How to Know if Mortgage Refinancing is Right For You
The obvious reason to refinance out of a high mortgage rate, you drop your payment. If your current mortgage is too high for you to pay, mortgage refinancing could be a good way to adjust to your new economic reality. However, there are many questions to ask yourself before mortgage refinancing.
How long do you plan to stay in the property?
How long you plan on staying in the property is an important factor when it comes to knowing if your interest rate on your new loan is low enough to justify the costs and trouble of refinancing. Also, ask yourself how many months of savings on the reduced mortgage payment it would take to earn back the expenses of the new loan.
Will I be able to meet my other financial goals?
Mortgage refinancing to a shorter-term loan may work if you have few long-term debts and you have enough money coming in each month to pay all of your bills. However if your budget is tight, putting more money into your home could be a bad idea.
How much will my monthly payment be?
If you are planning on refinancing your mortgage, your debt-to-income ratio should be low enough to prove to a lender that you can afford the higher monthly payment. According to NerdWallet, “For most loans, your DTI should be no more than 36%, according to Fannie Mae. Keep in mind that lenders include all your debt when calculating DTI and will hit you with a higher rate if you have a high ratio. So if you have a lot of credit card debt or a sizable car payment, prepare yourself for a higher mortgage rate. “
Why do I want to refinance?
At the moment, the market interest rates are probably lower than your existing mortgage interest rate. You can save considerably from locking in a lower rate. According to Forbes, “The best way to save money on your mortgage is to pay off your mortgage faster. When looking to refinance, try to get a 15-year mortgage.

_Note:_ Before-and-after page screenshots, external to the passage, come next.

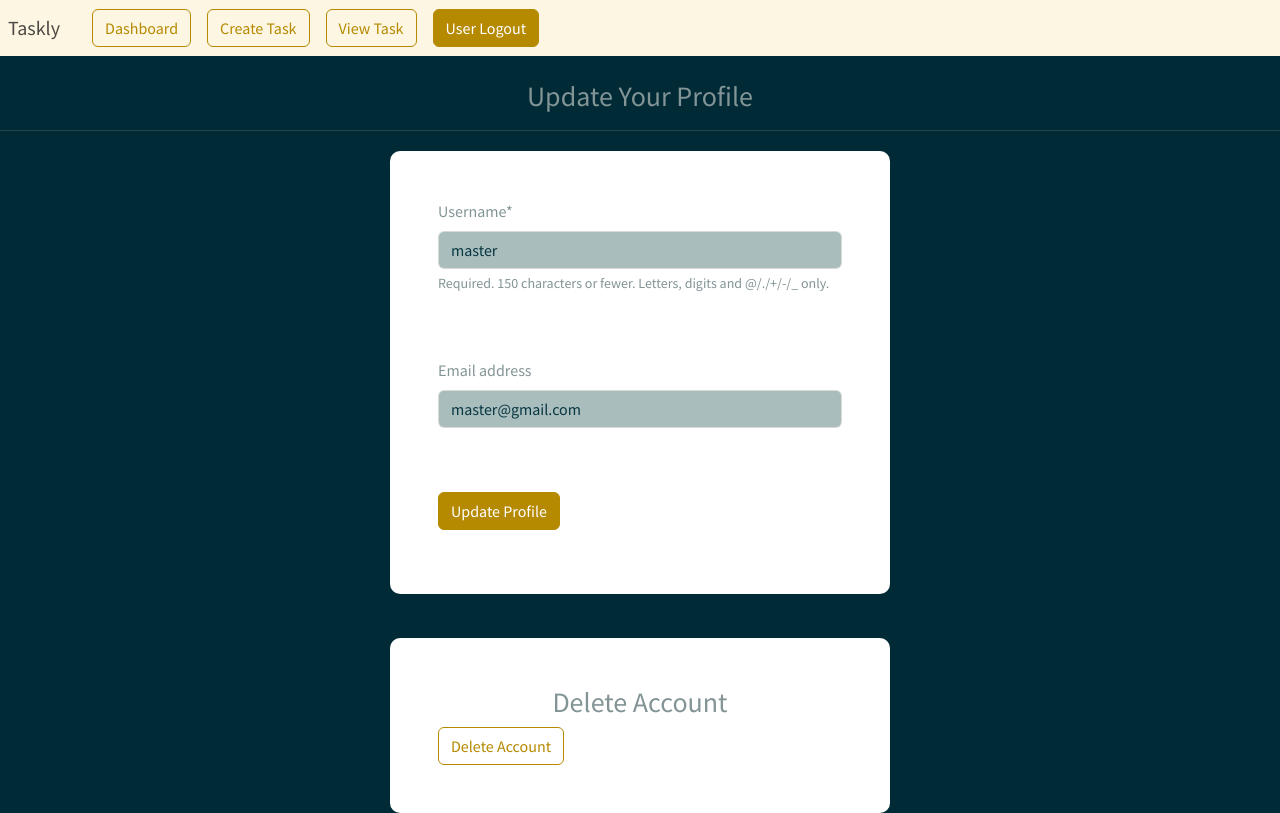
After one commit to Shreyas20004/task_manager_minipro, a Django app: page /profile-management in a window 1280 px wide. The commit adds this page. Run offline with Django 5.2, Linux system fonts and the light colour scheme; a user stored in the database is signed in; some libraries are stand-ins or nearby versions.

Commit message:
changes and updates

```diff
--- a/taskley/templates/profile/dashboard.html
+++ b/taskley/templates/profile/dashboard.html
@@ -16,5 +16,7 @@
         <h2>Taskly</h2>
         <hr>
         <p>Welcome to Taskly <br><br> Your personal task manager application!</p>
+        <br>
+        <a href="{% url 'profile-management' %}">Profile management</a>
     </div>
 </html>
--- /dev/null
+++ b/taskley/templates/profile/profile-management.html
@@ -0,0 +1,39 @@
+
+
+{% load static %}
+
+{% load crispy_forms_tags %}
+
+<html>
+    <head>
+        <meta charset="utf-8"/>
+        <meta name="viewport" content="width-devide-width", initial-scale=1, maximum-scale=1/>
+        <link rel="stylesheet" type="text/css" href="https://bootswatch.com/5/solar/bootstrap.min.css">
+        <link rel="stylesheet" type="text/css" href="{% static 'css/styles.css' %}">
+        <title>Taskly | Profile Management</title>
+    </head>
+    {% include 'profile/base.html' %}
+
+    <br>
+
+    <h3 class="text-center"> Update Your Profile </h3>
+    <hr>
+
+    <div class="container bg-white shadow-md p-5 form-layout" style="margin-top: 20px;">
+        <form method="post" autocomplete="off">
+            {% csrf_token %}
+            {{user_form.username|as_crispy_field}}
+            <br><br>
+            {{user_form.email|as_crispy_field}}
+            <br><br>
+            <input type="submit" class="btn btn-primary navbar-btn" type="submit" value="Update Profile">
+        </form>
+    </div>
+    <br>
+    <div class="container bg-white shadow-md p-5 form-layout" style="margin-top: 20px;">
+        <h3 class='text-center'>Delete Account</h3>
+        <div>
+            <a class="btn btn-outline-primary navbar-btn" type="button" href="{% url 'delete-account' %}">Delete Account</a>
+        </div>
+    </div>
+</html>
--- a/taskley/todo/forms.py
+++ b/taskley/todo/forms.py
@@ -27,3 +27,12 @@ class CreateTaskForm(forms.ModelForm):
         model = Task
         fields = ['Title', 'content']
         exclude = ['user']
+
+
+
+class UpdateUserForm(forms.ModelForm):
+    password = None
+    class Meta:
+        model = User
+        fields = ['username', 'email',]
+        exclude = ['password1','password2',]
--- a/taskley/todo/urls.py
+++ b/taskley/todo/urls.py
@@ -8,6 +8,11 @@ urlpatterns = [
 
 
     path('dashboard', views.dashboard, name="dashboard"),
+
+    path('profile-management', views.profile_management, name="profile-management"),
+
+
+    path('delete-account', views.deleteAccount, name="delete-account"),
 
 
     path('create-task', views.createTask, name="create-task"),
--- a/taskley/todo/views.py
+++ b/taskley/todo/views.py
@@ -1,7 +1,7 @@
 from django.shortcuts import render,redirect
 from .models import Task
 from django.http import HttpResponse
-from .forms import CreateUserForm, LoginForm, CreateTaskForm
+from .forms import CreateUserForm, LoginForm, CreateTaskForm , UpdateUserForm
 
 from django.contrib.auth.models import auth
 from django.contrib.auth import authenticate, login
@@ -60,6 +60,19 @@ def view_task(request):
 def dashboard(request):
     return render(request, 'profile/dashboard.html')
 
+@login_required(login_url='my-login')
+def profile_management(request):
+    if request.method == 'POST':
+        user_form = UpdateUserForm(request.POST,instance = request.user)
+        if user_form.is_valid():
+            user_form.save()
+            return redirect("dashboard")
+    user_form = UpdateUserForm(instance=request.user)
+    context ={"user_form": user_form}
+    return render(request, 'profile/profile-management.html',context=context)
+
+
+
 def user_logout(request):
     auth.logout(request)
     return redirect("")
@@ -110,3 +123,13 @@ def deleteTask(request, pk):
         task.delete()
         return redirect('view-tasks')
     return render(request, 'profile/delete-task.html')
+
+
+@login_required(login_url='my-login')
+def deleteAccount(request):
+    if request.method == 'POST':
+        deleteUser = User.objects.get(username=request.user)
+        deleteUser.delete()
+        return redirect("")
+
+    return  render(request, "profile/delete-account.html")
```
Also changed, not shown: taskley/templates/profile/delete-account.html (added, +29 -0 lines), taskley/db.sqlite3.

If you can’t afford the payments, make sure you pay extra every month on your new 30 year mortgage to ensure you aren’t staying in debt longer than you should.”
Forbes reports that mortgage rates have gone up but they’re historically low, “Interest rates on mortgage have increased since the election of Trump. And, over time, interest rates are expected to increase further. However, by historic standards, interest rates are still very low. If you have a variable interest rate, now might be the time to lock in a lower rate. But the advice doesn’t change: keep the term as short as possible to save the most money.”
Remember that, at the end of the day, it doesn’t matter how good the rates are. Ask yourself if this is the right decision for you.
“The refinance question shouldn’t be based on market timing, because it’s too difficult. It comes down to whether it truly makes sense or not, wherever interest rates are,” says Casey Fleming, author of “The Loan Guide: How to Get the Best Possible Mortgage.”